TEHRAN, May 9, YJC - German Chancellor Angela Merkel said Turkish citizens living in Germany will not be allowed to vote in a potential Turkish plebiscite on restoring the capital punishment in the Anatolian country, amid tensions between Berlin and Ankara.
TEHRAN, Young Journalists Club (YJC) -
Merkel, who was speaking to the public broadcaster WDR on Tuesday, said Berlin would not authorize Turkish consulates and embassies in the European country to be used as polling stations on reinstating in Turkey the death penalty, which is totally banned in all the European Union member states, echoing what her spokesman said a week earlier.
"We will not give permission for something we are not obligated to do, and whose content we absolutely reject, for example, the death penalty," she stated, adding, "We usually don't answer hypothetical questions, but this question is unfortunately, unfortunately not so hypothetical as it is being discussed in Turkey."
Turkey formally abolished the death penalty in 2004 as a key facilitator for its bid to join the EU. However, on March 18, Turkish President Recep Tayyip Erdogan vowed that he would seek to reinstate the measure "without any hesitation” after the April 16 referendum on expanding presidential powers, saying the measure would be revived if parliament submitted a proposal or if the measure was backed in a referendum.
His remarks, however, drew harsh criticism from EU officials, with European Commission President Jean-Claude Juncker saying the next day that any return of the capital punishment in Turkey would be a "red line” in Ankara's stalled EU membership bid.
Merkel is by no means alone in rejecting Ankara's request to hold a referendum on death penalty on German soil for some 1.4 million Turkish legitimate voters, by far the largest Turkish diaspora community in the world. She received support even from Martin Schulz, the leader of the Social Democratic Party and her main challenger in September elections.

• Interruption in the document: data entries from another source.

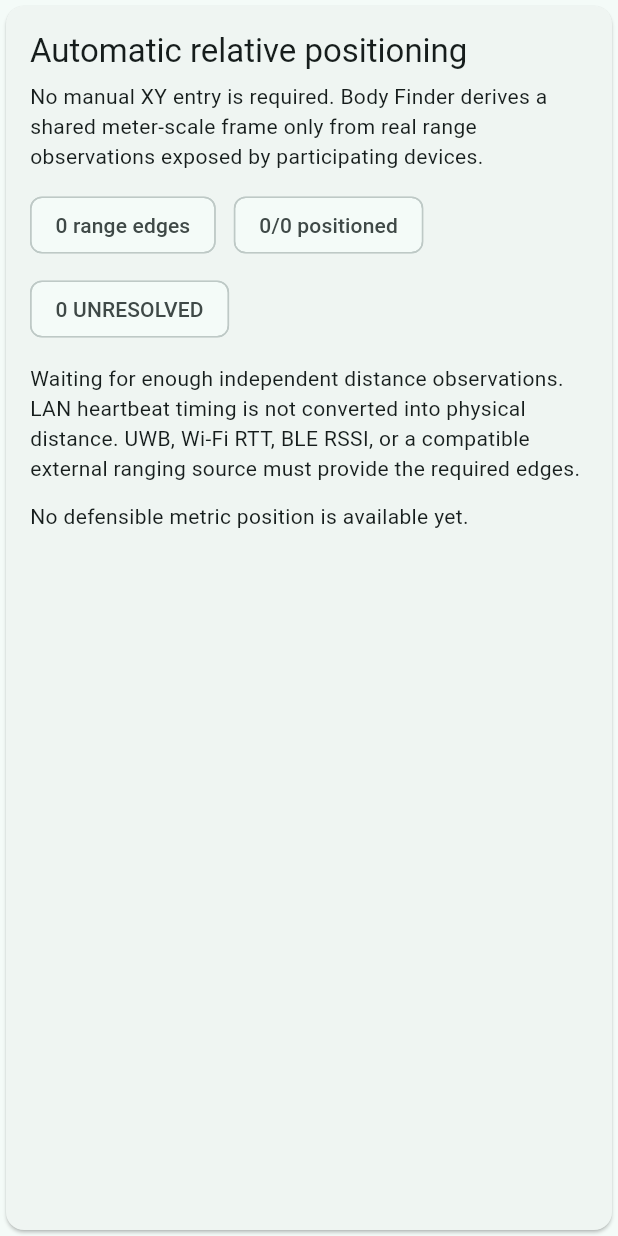
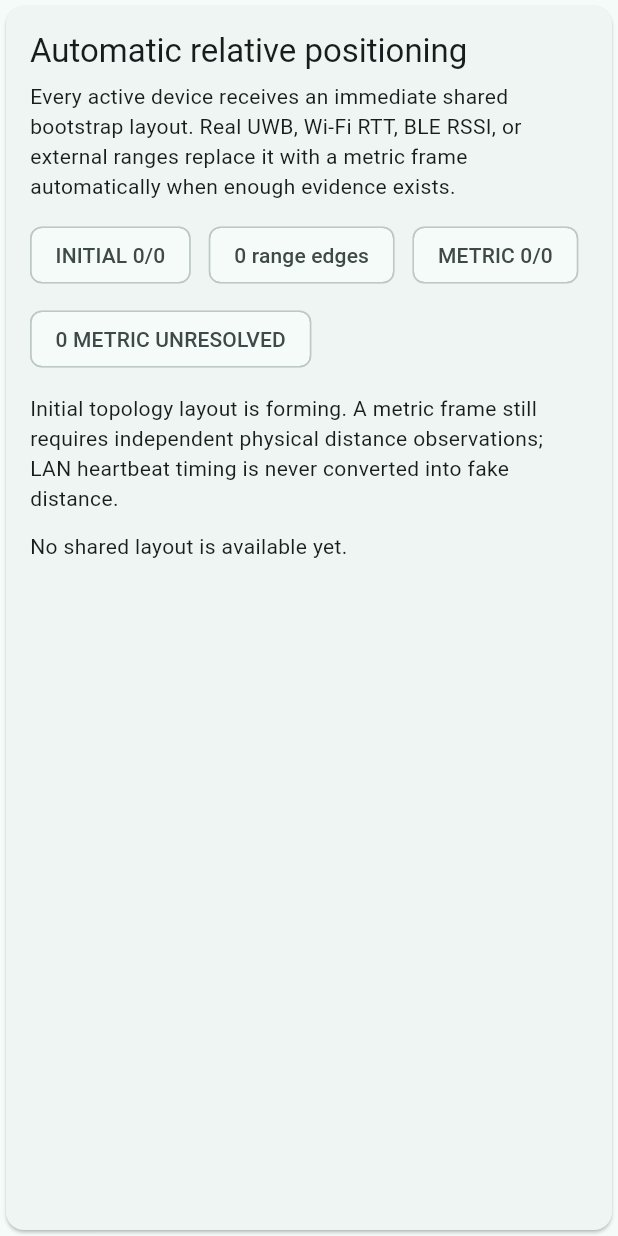
Before and after one commit to Trochez/body_finder, a Flutter app: the NodeGeometryPanel widget shown alone on an empty page, opened directly with empty values, on a phone screen of 412 x 824 dp. Run offline on Flutter 3.47's test engine with Material 3 defaults, Android fonts, the phone set to English and light mode, and no system bars.

Commit message:
feat: show device-agnostic initial layout before metric ranging

```diff
--- a/lib/presentation/node_geometry_panel.dart
+++ b/lib/presentation/node_geometry_panel.dart
@@ -19,10 +19,15 @@ class NodeGeometryPanel extends StatelessWidget {
 
   @override
   Widget build(BuildContext context) {
-    final positioned = snapshot.peers
+    final metricPositioned = snapshot.peers
         .where((peer) => peer.position != null)
         .toList(growable: false);
+    final bootstrapPositioned = snapshot.peers
+        .where((peer) => peer.bootstrapPosition != null)
+        .toList(growable: false);
     final unresolved = snapshot.unresolvedNodeIds.length;
+    final showMetricMap = snapshot.has2DFrame;
+    final displayedPeers = showMetricMap ? metricPositioned : bootstrapPositioned;
 
     return Card(
       child: Padding(
@@ -36,18 +41,31 @@ class NodeGeometryPanel extends StatelessWidget {
             ),
             const SizedBox(height: 6),
             const Text(
-              'No manual XY entry is required. Body Finder derives a shared meter-scale frame only from real range observations exposed by participating devices.',
+              'Every active device receives an immediate shared bootstrap layout. Real UWB, Wi-Fi RTT, BLE RSSI, or external ranges replace it with a metric frame automatically when enough evidence exists.',
             ),
             const SizedBox(height: 12),
             Wrap(
               spacing: 12,
               runSpacing: 8,
               children: [
-                Chip(label: Text('${snapshot.rangeObservationCount} range edges')),
-                Chip(label: Text('${positioned.length}/${snapshot.nodeCount} positioned')),
                 Chip(
                   label: Text(
-                    snapshot.has2DFrame ? '2D FRAME READY' : '$unresolved UNRESOLVED',
+                    'INITIAL ${snapshot.bootstrapPositionedNodeCount}/${snapshot.nodeCount}',
+                  ),
+                ),
+                Chip(label: Text('${snapshot.rangeObservationCount} range edges')),
+                Chip(
+                  label: Text(
+                    'METRIC ${snapshot.positionedNodeCount}/${snapshot.nodeCount}',
+                  ),
+                ),
+                Chip(
+                  label: Text(
+                    snapshot.has2DFrame
+                        ? 'METRIC FRAME READY'
+                        : snapshot.hasBootstrap2DLayout
+                            ? 'BOOTSTRAP READY'
+                            : '$unresolved METRIC UNRESOLVED',
                   ),
                 ),
               ],
@@ -55,27 +73,32 @@ class NodeGeometryPanel extends StatelessWidget {
             const SizedBox(height: 12),
             if (snapshot.has2DFrame)
               const Text(
-                'The coordinate frame is relative: origin and rotation are selected deterministically from the active range graph. Accuracy depends on the ranging sources and geometry.',
+                'Metric frame active. Origin and rotation are selected deterministically from the active range graph. Accuracy depends on ranging source quality and geometry.',
+              )
+            else if (snapshot.hasBootstrap2DLayout)
+              const Text(
+                'Device-agnostic initial layout active. Coordinates marked “u” are normalized topology units, NOT meters and NOT measured physical positions. They are for session coordination only and are excluded from body-localization calculations until real ranging establishes a metric frame.',
               )
             else
               const Text(
-                'Waiting for enough independent distance observations. LAN heartbeat timing is not converted into physical distance. UWB, Wi-Fi RTT, BLE RSSI, or a compatible external ranging source must provide the required edges.',
+                'Initial topology layout is forming. A metric frame still requires independent physical distance observations; LAN heartbeat timing is never converted into fake distance.',
               ),
             const SizedBox(height: 12),
-            if (positioned.isNotEmpty)
+            if (displayedPeers.isNotEmpty)
               SizedBox(
                 height: 280,
                 width: double.infinity,
                 child: CustomPaint(
                   painter: _GeometryPainter(
-                    peers: positioned,
+                    peers: displayedPeers,
                     localNodeId: snapshot.localNodeId,
                     coordinatorId: snapshot.coordinatorId,
+                    useBootstrap: !showMetricMap,
                   ),
                 ),
               )
             else
-              const Text('No defensible metric position is available yet.'),
+              const Text('No shared layout is available yet.'),
             const SizedBox(height: 8),
             ...snapshot.peers.map(
               (peer) => Padding(
@@ -93,12 +116,18 @@ class NodeGeometryPanel extends StatelessWidget {
 
   static String _positionText(PeerRecord peer) {
     final position = peer.position;
-    if (position == null) return 'position unresolved';
-    final sigma = peer.positionSigmaMeters;
-    final uncertainty = sigma == null || !sigma.isFinite
-        ? 'uncertainty pending'
-        : '±${sigma.toStringAsFixed(2)} m';
-    return '(${position.x.toStringAsFixed(2)}, ${position.y.toStringAsFixed(2)}) m · $uncertainty';
+    if (position != null) {
+      final sigma = peer.positionSigmaMeters;
+      final uncertainty = sigma == null || !sigma.isFinite
+          ? 'uncertainty pending'
+          : '±${sigma.toStringAsFixed(2)} m';
+      return 'metric (${position.x.toStringAsFixed(2)}, ${position.y.toStringAsFixed(2)}) m · $uncertainty';
+    }
+    final bootstrap = peer.bootstrapPosition;
+    if (bootstrap != null) {
+      return 'initial (${bootstrap.x.toStringAsFixed(2)}, ${bootstrap.y.toStringAsFixed(2)}) u · metric unresolved';
+    }
+    return 'position unresolved';
   }
 
   static String _shortId(String value) =>
@@ -110,15 +139,20 @@ class _GeometryPainter extends CustomPainter {
     required this.peers,
     required this.localNodeId,
     required this.coordinatorId,
+    required this.useBootstrap,
   });
 
   final List<PeerRecord> peers;
   final String localNodeId;
   final String? coordinatorId;
+  final bool useBootstrap;
+
+  Vec2 _point(PeerRecord peer) =>
+      useBootstrap ? peer.bootstrapPosition! : peer.position!;
 
   @override
   void paint(Canvas canvas, Size size) {
-    final points = peers.map((peer) => peer.position!).toList(growable: false);
+    final points = peers.map(_point).toList(growable: false);
     var minX = points.map((p) => p.x).reduce(math.min);
     var maxX = points.map((p) => p.x).reduce(math.max);
     var minY = points.map((p) => p.y).reduce(math.min);
@@ -163,6 +197,7 @@ class _GeometryPainter extends CustomPainter {
       canvas.drawLine(Offset(margin, y), Offset(size.width - margin, y), gridPaint);
     }
 
+    final frameColor = useBootstrap ? Colors.orange.shade700 : Colors.teal;
     if (points.length >= 3) {
       final boundary = convexBoundary(points).vertices;
       if (boundary.length >= 3) {
@@ -176,13 +211,13 @@ class _GeometryPainter extends CustomPainter {
         canvas.drawPath(
           path,
           Paint()
-            ..color = Colors.teal.withValues(alpha: 0.12)
+            ..color = frameColor.withValues(alpha: 0.10)
             ..style = PaintingStyle.fill,
         );
         canvas.drawPath(
           path,
           Paint()
-            ..color = Colors.teal
+            ..color = frameColor
             ..strokeWidth = 2
             ..style = PaintingStyle.stroke,
         );
@@ -190,11 +225,12 @@ class _GeometryPainter extends CustomPainter {
     }
 
     for (final peer in peers) {
-      final p = project(peer.position!);
+      final point = _point(peer);
+      final p = project(point);
       final isLocal = peer.id == localNodeId;
       final isCoordinator = peer.id == coordinatorId;
       final sigma = peer.positionSigmaMeters;
-      if (sigma != null && sigma.isFinite && sigma > 0) {
+      if (!useBootstrap && sigma != null && sigma.isFinite && sigma > 0) {
         final scaleX = drawableWidth / math.max(0.01, maxX - minX);
         final radius = math.min(45.0, math.max(4.0, sigma * scaleX));
         canvas.drawCircle(
@@ -208,9 +244,15 @@ class _GeometryPainter extends CustomPainter {
       canvas.drawCircle(
         p,
         isLocal ? 9 : 7,
-        Paint()..color = isCoordinator ? Colors.amber.shade800 : Colors.teal.shade700,
+        Paint()
+          ..color = isCoordinator
+              ? Colors.amber.shade800
+              : useBootstrap
+                  ? Colors.orange.shade700
+                  : Colors.teal.shade700,
       );
-      final label = '${_shortId(peer.id)}\n${peer.position!.x.toStringAsFixed(1)}, ${peer.position!.y.toStringAsFixed(1)} m';
+      final unit = useBootstrap ? 'u' : 'm';
+      final label = '${_shortId(peer.id)}\n${point.x.toStringAsFixed(1)}, ${point.y.toStringAsFixed(1)} $unit';
       final textPainter = TextPainter(
         text: TextSpan(
           text: label,
@@ -229,5 +271,6 @@ class _GeometryPainter extends CustomPainter {
   bool shouldRepaint(covariant _GeometryPainter oldDelegate) =>
       oldDelegate.peers != peers ||
       oldDelegate.localNodeId != localNodeId ||
-      oldDelegate.coordinatorId != coordinatorId;
+      oldDelegate.coordinatorId != coordinatorId ||
+      oldDelegate.useBootstrap != useBootstrap;
 }
```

"We cannot allow voting in Germany on an instrument that contradicts our values and our constitution,” Schulz said.
Turkey has attempted to become part of the EU for decades. Formal EU accession negotiations, however, began in 2005. The process has been mired in problems, and only 16 chapters of the 35-chapter accession procedure have been opened for Ankara so far.

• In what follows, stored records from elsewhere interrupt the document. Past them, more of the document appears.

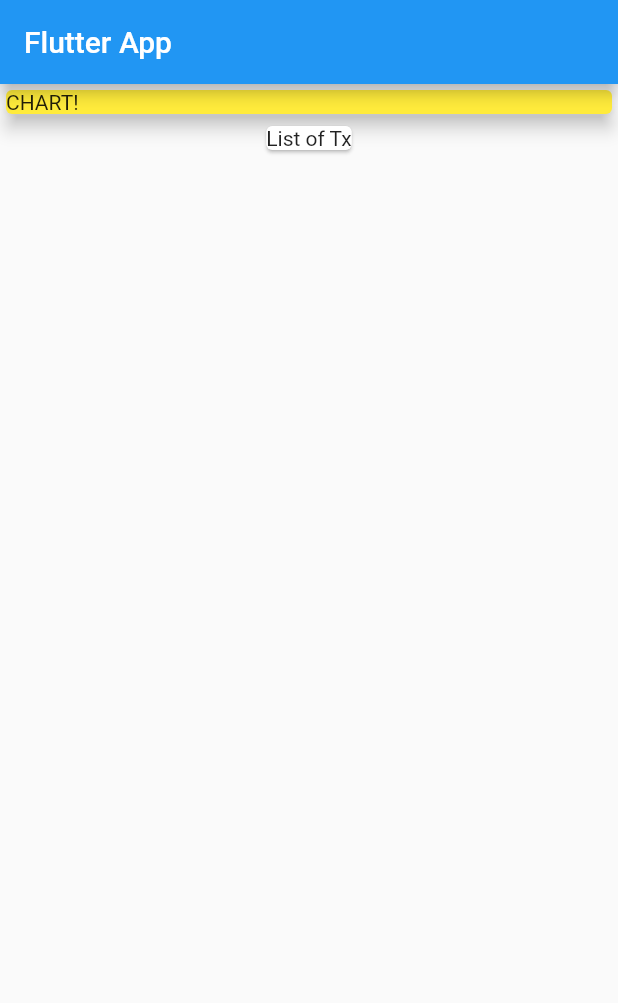
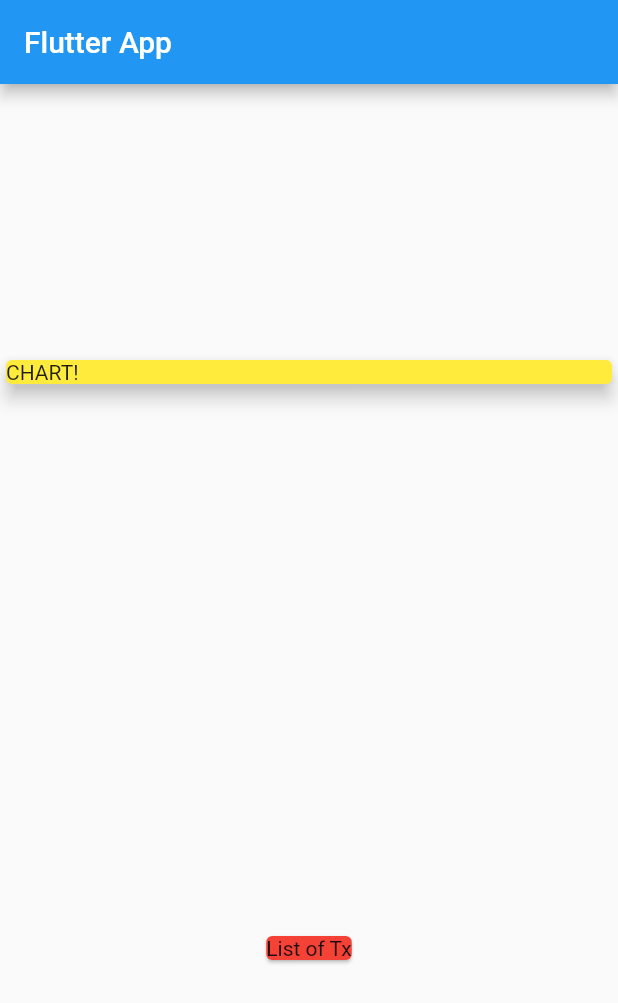
Before and after one commit to Rakesh-swain/Personal_Expenses_App, a Flutter app: the screen it shows after launch, on a phone screen of 412 x 824 dp. Shown: the top 1003 px of the screen. Run offline on Flutter 3.47's test engine with Material 2 defaults, Android fonts, the phone set to English and light mode, and no system bars.

Commit message:
add axisalignment in column

```diff
--- a/lib/main.dart
+++ b/lib/main.dart
@@ -22,15 +22,10 @@ class MyHomePage extends StatelessWidget {
         title: const Text('Flutter App'),
       ),
       // ignore: prefer_const_literals_to_create_immutables
-      body: Column(children: [
-        // Card(
-        //   child: Container(
-        //     color: Colors.yellow,
-        //     width: double.infinity,
-        //     child: const Text("CHART!"),
-        //   ),
-        //   elevation: 5,
-        // ),
+      body: Column(
+          mainAxisAlignment: MainAxisAlignment.spaceAround,
+          crossAxisAlignment: CrossAxisAlignment.center,
+          children: [
             Container(
               width: double.infinity,
               child: const Card(
@@ -39,8 +34,8 @@ class MyHomePage extends StatelessWidget {
                 elevation: 5,
               ),
             ),
-
             const Card(
+              color: Colors.red,
               child: Text("List of Tx"),
             ),
           ]),
```
Lines whose indentation alone changed are shown as unchanged.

A month ahead of Turkey's April 16 referendum, Germany blocked campaign events by Turkish ministers, generating an unprecedented row between Ankara and Berlin. The EU also expressed its deep concern over the outcome of the plebiscite, weeks before voting.
Berlin, however, allowed the Turkish citizens in Germany to take part in the constitutional referendum, in which Erdogan's ‘Yes’ campaign won by a very low margin. Erdogan declared victory in the vote, but opponents said the referendum was deeply flawed.

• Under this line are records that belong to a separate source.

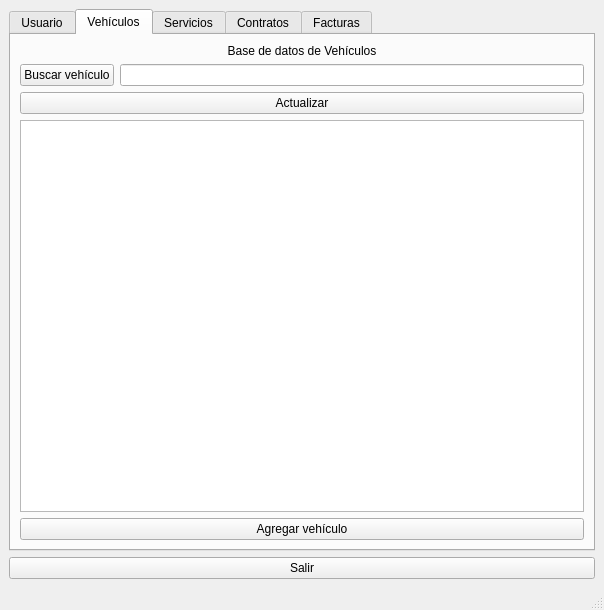
ValentinaColmenares/Proyecto_Concesionario, file interfaz.ui: the form before one commit.
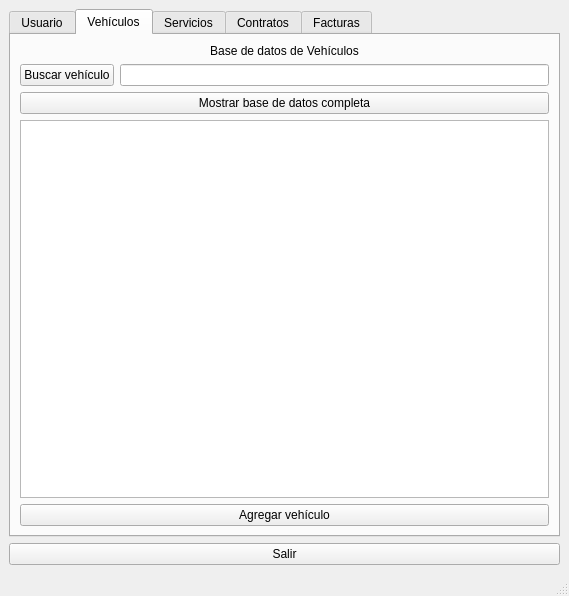
The form after the commit. The open tabs and pages were chosen to show the change.

```diff
--- a/interfaz.ui
+++ b/interfaz.ui
@@ -6,8 +6,8 @@
    <rect>
     <x>0</x>
     <y>0</y>
-    <width>604</width>
-    <height>610</height>
+    <width>569</width>
+    <height>596</height>
    </rect>
   </property>
   <property name="windowTitle">
@@ -98,7 +98,7 @@
         <item row="2" column="0" colspan="2">
          <widget class="QPushButton" name="bactualizarVehiculo">
           <property name="text">
-           <string>Actualizar</string>
+           <string>Mostrar base de datos completa</string>
           </property>
          </widget>
         </item>
```
Left out of the diff: 6 changed lines with no effect on the pictures.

Relations between Ankara and the European Union have further deteriorated following the coup attempt of mid-July 2016 against Erdogan, which Ankara claims to have been organized by US-based cleric Fethullah Gulen. The EU has censured the large-scale imprisonment and dismissals of people in the wake of the failed coup.